Either way, you will not only want to make sure you are aware of the risks, but you will also want to have sufficient information needed to make a balanced and informed decision. Typically you will want to review all of the legal documents and financial information to ensure that you’re buying what you think you are.
You can outsource the due diligence to your advisors, lawyers, accountants or to your stock broker.
What Brokers Need to Disclose to Investors
When you hire advisors they should make sure that you are aware of the risks. A case in point is Abrams v. Sprott Securities Ltd. (2003) (ONCA), in which the the Ontario Court of Appeal helped clarify the scope of a broker’s duties to a client. In this case, the court found that the broker had not sufficiently warned their client of the risks specific to investing in private companies, namely the limited market.
Before a private company issues its first sale of stock to the public – that is before it issues initial public offerings (or “IPOs”) – there is a good chance that any individual or institution interested in the company will be unable to invest in it. If business fails, and the company never “goes public”, investors will have a much harder time selling away their interest. This is fairly obvious, but in this case the court held that such high level risks that must be explained to a client before deciding to invest, and that the broker had a duty to make a balanced presentation of the investment opportunities to the investor, which included full disclosure of the risks associated.
Does Experience Matter?

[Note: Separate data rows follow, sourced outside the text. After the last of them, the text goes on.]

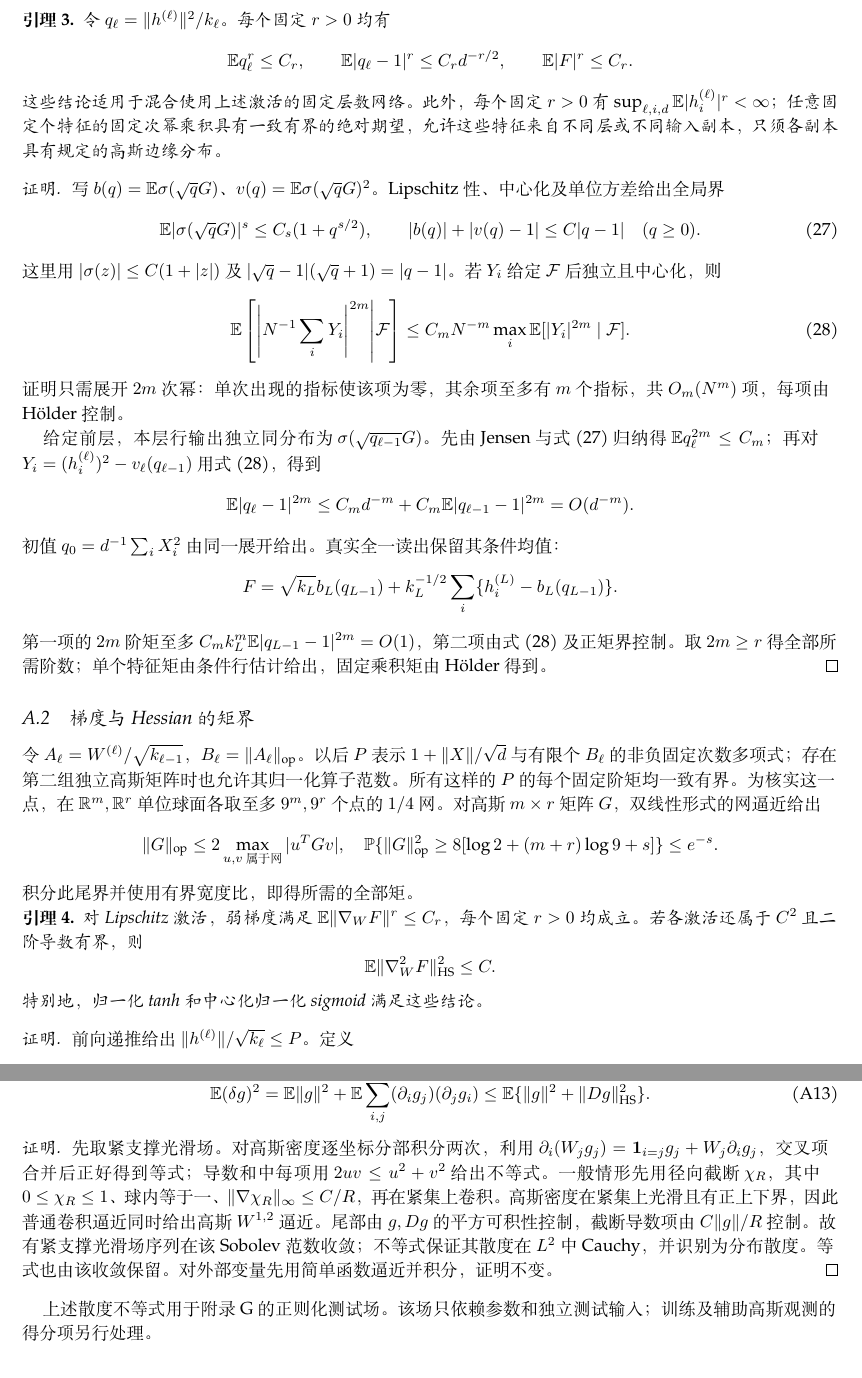
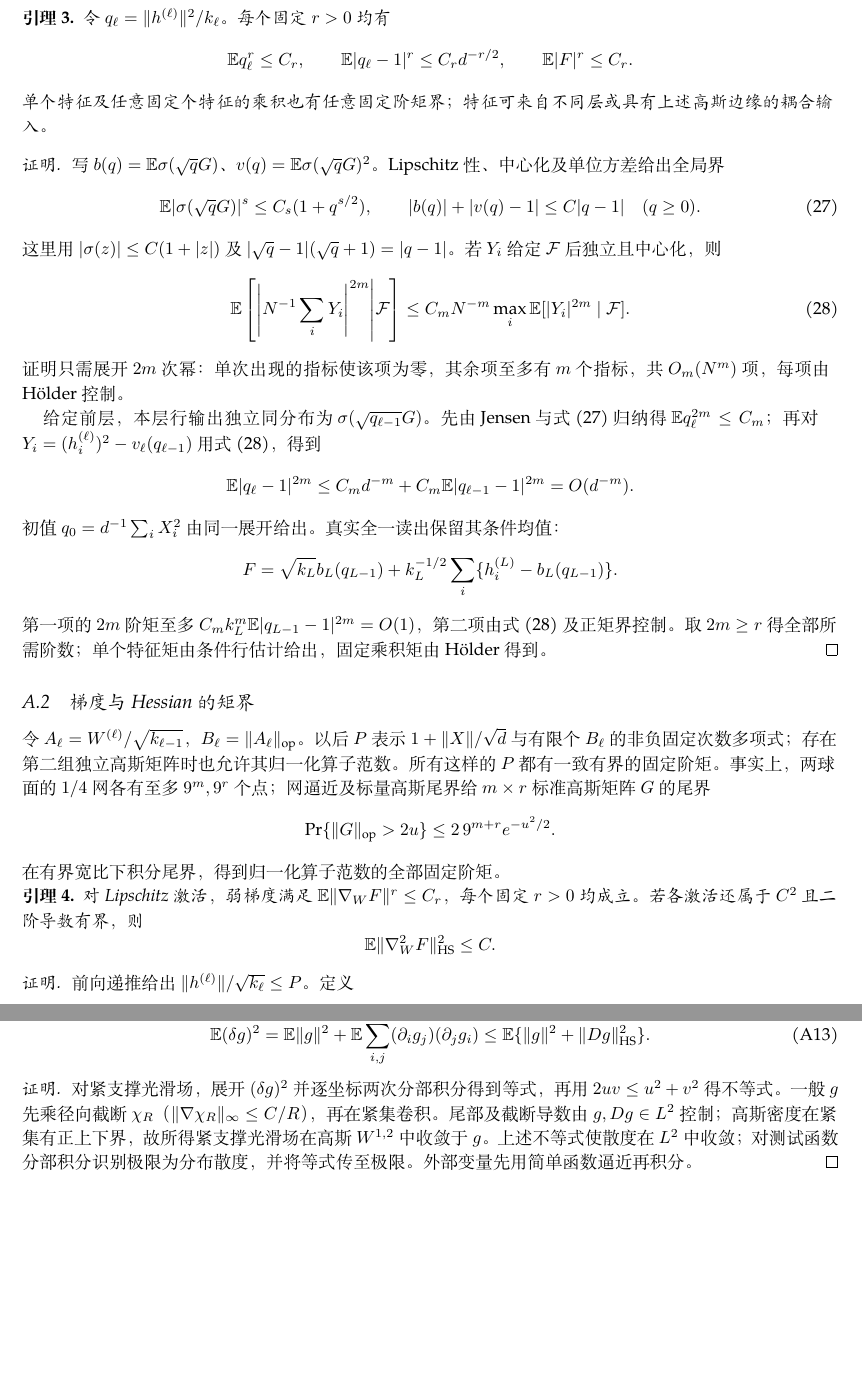
Before and after one commit to 5akur0/logloss-scaling-law, a LaTeX document (scaling-proof-zh.tex): two parts of pages 8 and 11 of 27 before the commit and two parts of pages 8 and 10 of 26 after it, joined at a grey line, cut so that both start at the same text, the shorter picture padded with empty space. The pictures show the PDF file scaling-proof-zh.pdf that the author committed with the source.

Commit message:
Shorten standalone proof to 26 pages by reusing established estimates

```diff
--- a/scaling-proof-zh.tex
+++ b/scaling-proof-zh.tex
@@ -119,7 +119,7 @@ $m$ 可依赖固定激活，但不随维数或样本数变化；后文常数允
 \end{equation}
 该结论包含任意固定正斜率的中心化归一化 tanh、logistic sigmoid，以及中心化归一化 ReLU。
 \end{theorem}
-先取 $d\to\infty$，再取 $\alpha\to\infty$。不要求固定 $\alpha$ 的风险极限存在；不据此扩展到未中心化模型、层间任意混用两支、增长深度或非高斯输出下同一精确常数的上界。
+先取 $d\to\infty$，再取 $\alpha\to\infty$；不要求固定 $\alpha$ 的风险极限存在。
 
 \section{三个激活为何属于此类}
 对任意固定 $a>0$，令
@@ -511,7 +511,7 @@ $\vartheta^{-1}\log(1/(1-\vartheta))\to1$ 得
  \mathbb E|q_\ell-1|^r\le C_r d^{-r/2},\qquad
  \mathbb E|F|^r\le C_r.
 \]
-这些结论适用于混合使用上述激活的固定层数网络。此外，每个固定 $r>0$ 有 $\sup_{\ell,i,d}\mathbb E|h_i^{(\ell)}|^r<\infty$；任意固定个特征的固定次幂乘积具有一致有界的绝对期望，允许这些特征来自不同层或不同输入副本，只须各副本具有规定的高斯边缘分布。
+单个特征及任意固定个特征的乘积也有任意固定阶矩界；特征可来自不同层或具有上述高斯边缘的耦合输入。
 \end{lemma}
 \begin{proof}
 写 $b(q)=\E\sigma(\sqrt qG)$、$v(q)=\E\sigma(\sqrt qG)^2$。
@@ -548,20 +548,18 @@ $|\sqrt q-1|(\sqrt q+1)=|q-1|$。
 \end{proof}
 
 \subsection{梯度与 Hessian 的矩界}
-令 $A_\ell=W^{(\ell)}/\sqrt{k_{\ell-1}}$，$B_\ell=\|A_\ell\|_{\rm op}$。以后 $P$ 表示 $1+\|X\|/\sqrt d$ 与有限个 $B_\ell$ 的非负固定次数多项式；存在第二组独立高斯矩阵时也允许其归一化算子范数。所有这样的 $P$ 的每个固定阶矩均一致有界。为核实这一点，在 $\mathbb R^m,\mathbb R^r$ 单位球面各取至多 $9^m,9^r$ 个点的 $1/4$ 网。对高斯 $m\times r$ 矩阵 $G$，双线性形式的网逼近给出
-\[
- \|G\|_{\rm op}\le2\max_{u,v\text{ 属于网}}|u^TGv|,
- \quad
- \mathbb P\{\|G\|_{\rm op}^2\ge8[\log2+(m+r)\log9+s]\}\le e^{-s}.
-\]
-积分此尾界并使用有界宽度比，即得所需的全部矩。
+令 $A_\ell=W^{(\ell)}/\sqrt{k_{\ell-1}}$，$B_\ell=\|A_\ell\|_{\rm op}$。以后 $P$ 表示 $1+\|X\|/\sqrt d$ 与有限个 $B_\ell$ 的非负固定次数多项式；存在第二组独立高斯矩阵时也允许其归一化算子范数。所有这样的 $P$ 都有一致有界的固定阶矩。事实上，两球面的 $1/4$ 网各有至多
+$9^m,9^r$ 个点；网逼近及标量高斯尾界给 $m\times r$ 标准高斯矩阵 $G$ 的尾界
+\[
+ \Pr\{\|G\|_{\rm op}>2u\}\le2\,9^{m+r}e^{-u^2/2}.
+\]
+在有界宽比下积分尾界，得到归一化算子范数的全部固定阶矩。
 
 \begin{lemma}\label{an:derivatives}
 对 Lipschitz 激活，弱梯度满足 $\mathbb E\|\nabla_WF\|^r\le C_r$，每个固定 $r>0$ 均成立。若各激活还属于 $C^2$ 且二阶导数有界，则
 \[
  \mathbb E\|\nabla_W^2F\|_{\rm HS}^2\le C.
 \]
-特别地，归一化 tanh 和中心化归一化 sigmoid 满足这些结论。
 \end{lemma}
 \begin{proof}
 前向递推给出 $\|h^{(\ell)}\|/\sqrt{k_\ell}\le P$。定义
@@ -691,10 +689,7 @@ $\sqrt{1-t}\langle h,h'\rangle/(\|h\|\|h'\|)$，故
  \E[P_<\omega_\ell]\le C_{P_<}\sqrt t.
 \]
 末式由前向差界、两边缘的负阶矩和 H\"older 得到；第一层 $h=h'=X$ 直接成立。
-引理~\ref{an:weighted-sign} 因而给出
-\begin{equation}\label{an:pairedgate}
- \E[P\|(D'_\ell-D_\ell)\beta_\ell\|^2]\le C_P\sqrt t.
-\end{equation}
+代入引理~\ref{an:weighted-sign}，带权斜率变化的平方期望也是 $O(\sqrt t)$。
 从相同读出开始，使用精确递推
 \[
  \lambda'_\ell-\lambda_\ell
@@ -738,9 +723,11 @@ $t>1/2$ 时由梯度二阶矩增大常数即可。
- \E|R_t|^2=\sum_{N\ge1}\{2(1-a_t^N)+tN-2tNa_t^{N-1}\}c_N.
+对式~\eqref{eq:ou-rem} 的余项，同一正交展开及关于 $Z$ 的分部积分给
+\[
+ \E\|E_t\|_{L_X^2}^2=\sum_{N\ge1}\{2(1-a_t^N)+tN-2tNa_t^{N-1}\}c_N.
 \]
 当 $N\ge2$ 时 $a_t^N\ge1-Nt/2$；当 $N=1$ 时大括号等于
 $(1-a_t)^2\le t^2$。因此
 \begin{equation}\label{an:hermite}
- \E|R_t|^2\le t^2\E\|\nabla F\|^2+tG(t)\le Ct^{1+\delta}.
+ \E\|E_t\|_{L_X^2}^2\le t^2\E\|\nabla F\|^2+tG(t)\le Ct^{1+\delta}.
 \end{equation}
 计算先对有限 Hermite 和成立，再在高斯 Sobolev 范数下取极限。
 \end{proof}
@@ -756,12 +743,14 @@ $\delta g=\operatorname{div}g-W\cdot g$。则其闭扩张满足
 \]
 \end{lemma}
 \begin{proof}
-先取紧支撑光滑场。对高斯密度逐坐标分部积分两次，利用
-$\partial_i(W_jg_j)=\boldsymbol1_{i=j}g_j+W_j\partial_i g_j$，交叉项合并后正好得到等式；导数和中每项用 $2uv\le u^2+v^2$ 给出不等式。一般情形先用径向截断 $\chi_R$，其中 $0\le\chi_R\le1$、球内等于一、$\|\nabla\chi_R\|_\infty\le C/R$，再在紧集上卷积。高斯密度在紧集上光滑且有正上下界，因此普通卷积逼近同时给出高斯 $W^{1,2}$ 逼近。尾部由 $g,Dg$ 的平方可积性控制，截断导数项由 $C\|g\|/R$ 控制。故有紧支撑光滑场序列在该 Sobolev 范数收敛；不等式保证其散度在 $L^2$ 中 Cauchy，并识别为分布散度。等式也由该收敛保留。对外部变量先用简单函数逼近并积分，证明不变。
+对紧支撑光滑场，展开 $(\delta g)^2$ 并逐坐标两次分部积分得到等式，
+再用 $2uv\le u^2+v^2$ 得不等式。
+一般 $g$ 先乘径向截断 $\chi_R$（$\|\nabla\chi_R\|_\infty\le C/R$），再在紧集卷积。
+尾部及截断导数由 $g,Dg\in L^2$ 控制；高斯密度在紧集有正上下界，
+故所得紧支撑光滑场在高斯 $W^{1,2}$ 中收敛于 $g$。
+上述不等式使散度在 $L^2$ 中收敛；对测试函数分部积分识别极限为分布散度，
+并将等式传至极限。外部变量先用简单函数逼近再积分。
 \end{proof}
-
-上述散度不等式用于附录 \ref{app:information} 的正则化测试场。
-该场只依赖参数和独立测试输入；训练及辅助高斯观测的得分项另行处理。
 
 \section{对称张量的 Gram 矩阵界}\label{tg:section}
 固定整数 $m\ge5$、$q\ge1$。设单位行 $w_1,\ldots,w_k$ 满足
@@ -1141,3 +1126,4 @@ $b_j=\E[(\sigma(G)^2-1)\psi_j(G)]$。
+再补回删去的重复索引项。
 
 \subsection{首层激活乘积的输入混沌投影}
 \label{fp:actual-finite-support}
@@ -1634,11 +1617,9 @@ $K\mathbb E\|\mathcal H_W-\mathcal H_V\|_{L^2_X}^2+o_d(1)$。
 $\eta=O(\sqrt{\log d/d})$，其扰动条件成立，故完整张量 $P_\nu$ 及删除一个因子的张量 $Z_{\nu,j}$
 两族均满足式~\eqref{tg:frame} 的维度无关 Gram 上下界；行长在 $[1/2,2]$ 时亦然。
 
-令 $B_{s,i}=\partial_iP_s$。在各层行范数、相干度和列平方和的通常高斯集中事件上，
-\begin{equation}\label{hm:derivative}
- a/k_s\le\|C(B_{s,i})\|^2\le b/k_s\quad\hbox{对所有 }s,i.
-\end{equation}
-为证明式~\eqref{hm:derivative}，从终层 $B_{L,i}=k_L^{-1/2}$ 反向归纳。置 $w_j=W^{(s+1)}_{j:}/\sqrt{k_s}$，链式法则给出
+令 $B_{s,i}=\partial_iP_s$。在各层行范数、相干度和列平方和的高斯集中事件上，
+从终层 $B_{L,i}=k_L^{-1/2}$ 反向归纳。
+置 $w_j=W^{(s+1)}_{j:}/\sqrt{k_s}$，链式法则给出
 \[
  B_{s,i}(Y)=mc_m\sum_j w_{ji}(w_j\cdot Y)^{m-1}
  B_{s+1,j}\big(c_m(w\cdot Y)^{\odot m}\big).
@@ -1664,6 +1642,6 @@ $U_A=(A^T)^{\otimes m}J$、$Je_i=e_i^{\otimes m}$，有 $\|U_A\|_{\rm op}\le\|A\
-\begin{equation}\label{hm:moments}
- \sup_d\mathbb E\|C_s\|^u<\infty.
-\end{equation}
+对 $s<L$，$C_s$ 是阶数 $q_s=m^{L-s}\ge5$ 的原下游齐次系数，
+适用原始系数界~\ref{fp:core-raw-collision-expectation}；终层则有 $C_L=k_L^{-1/2}{\bf1}$。
+因此所有 $s$ 和固定 $0<u<\infty$ 均满足 $\sup_d\mathbb E\|C_s\|^u<\infty$。
 平方自由单项式中每个变量次数至多为一，记 $\mathrm{SF}$ 为其正交投影。
 对 $|I|=q_s$，写 $Y_I$ 的系数为 $p_I$，令 $c_I=p_I/\sqrt{q_s!}$，则
 $\sum_Ic_I^2=\|\mathrm{SF}C_s\|^2$，且 $c_I$ 是对应互异张量坐标的 $\sqrt{q_s!}$ 倍。
@@ -1697,10 +1675,8 @@ $\|\overline C_s-C_s\|\le C\delta_d\|C_s\|$。
  Q_I=\sqrt{q!}\operatorname{Sym}_q\bigotimes_{i\in I}a_i^{\otimes m},\qquad
  E_I=\sqrt{(mq)!/(m!)^q}\operatorname{Sym}_{mq}\bigotimes_{i\in I}a_i^{\otimes m}.
 \]
-$Q_I$ 属于分组空间，$E_I$ 属于实际全局对称空间。平方自由坐标基向量经分组提升变为 $Q_I$，再经 \eqref{hm:substitution} 变为 $\sqrt{\lambda_{m,q}}E_I$，其中
-\begin{equation}\label{hm:lambda}
- \lambda_{m,q}=q!/(mq)!.
-\end{equation}
+$Q_I$ 属于分组空间，$E_I$ 属于实际全局对称空间。平方自由坐标基向量经分组提升变为 $Q_I$，再经 \eqref{hm:substitution} 变为
+$\sqrt{\lambda_{m,q}}E_I$，其中 $\lambda_{m,q}=q!/(mq)!$。
 两种归一化使不拆分 $m$ 个槽的跨网络配对项完全相同。
 
 \subsection{两种张量表示的 Gram 矩阵比较}
```
Also changed, not shown: README.md, scaling-proof-zh.pdf, scaling-proof-zh.tex (50 more changed lines).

The answer appears to be no. At trial, the judge concluded that the investor in this case “was an intelligent and astute businessman” and, by the time he was informed of the investment opportunities, “could not be described as an unsophisticated or inexperienced investor”. His failure to take reasonable care in signing the agreements resulted in the court’s finding of contributory negligence, along with a finding of negligence for the broker.
What if You Avoid Reading the Contract?
The court also took this opportunity to reaffirm that a signor of a contract cannot avoid the legal consequences of the contract by deliberately choosing not to read its terms and conditions.
The investor in this case, prior to purchasing the special warrants and special shares, signed two (2) subscription agreements in accordance with the brokerage firm’s procedures, in which he represented himself as an experienced and knowledgeable investor.
- Private companies are illiquid investments. Do your due diligence.
- Investors: read all documents. Seek independent legal advice.
- Companies: request (insist) that your investors receive independent legal advice to avoid a claim that you had failed to make adequate disclosures.
- Companies: work with your legal team to ensure that you’ve properly represented the risks to your potential investor.
Abrams v. Sprott Securities Ltd., 2003 ONCA 27136 (CanLII)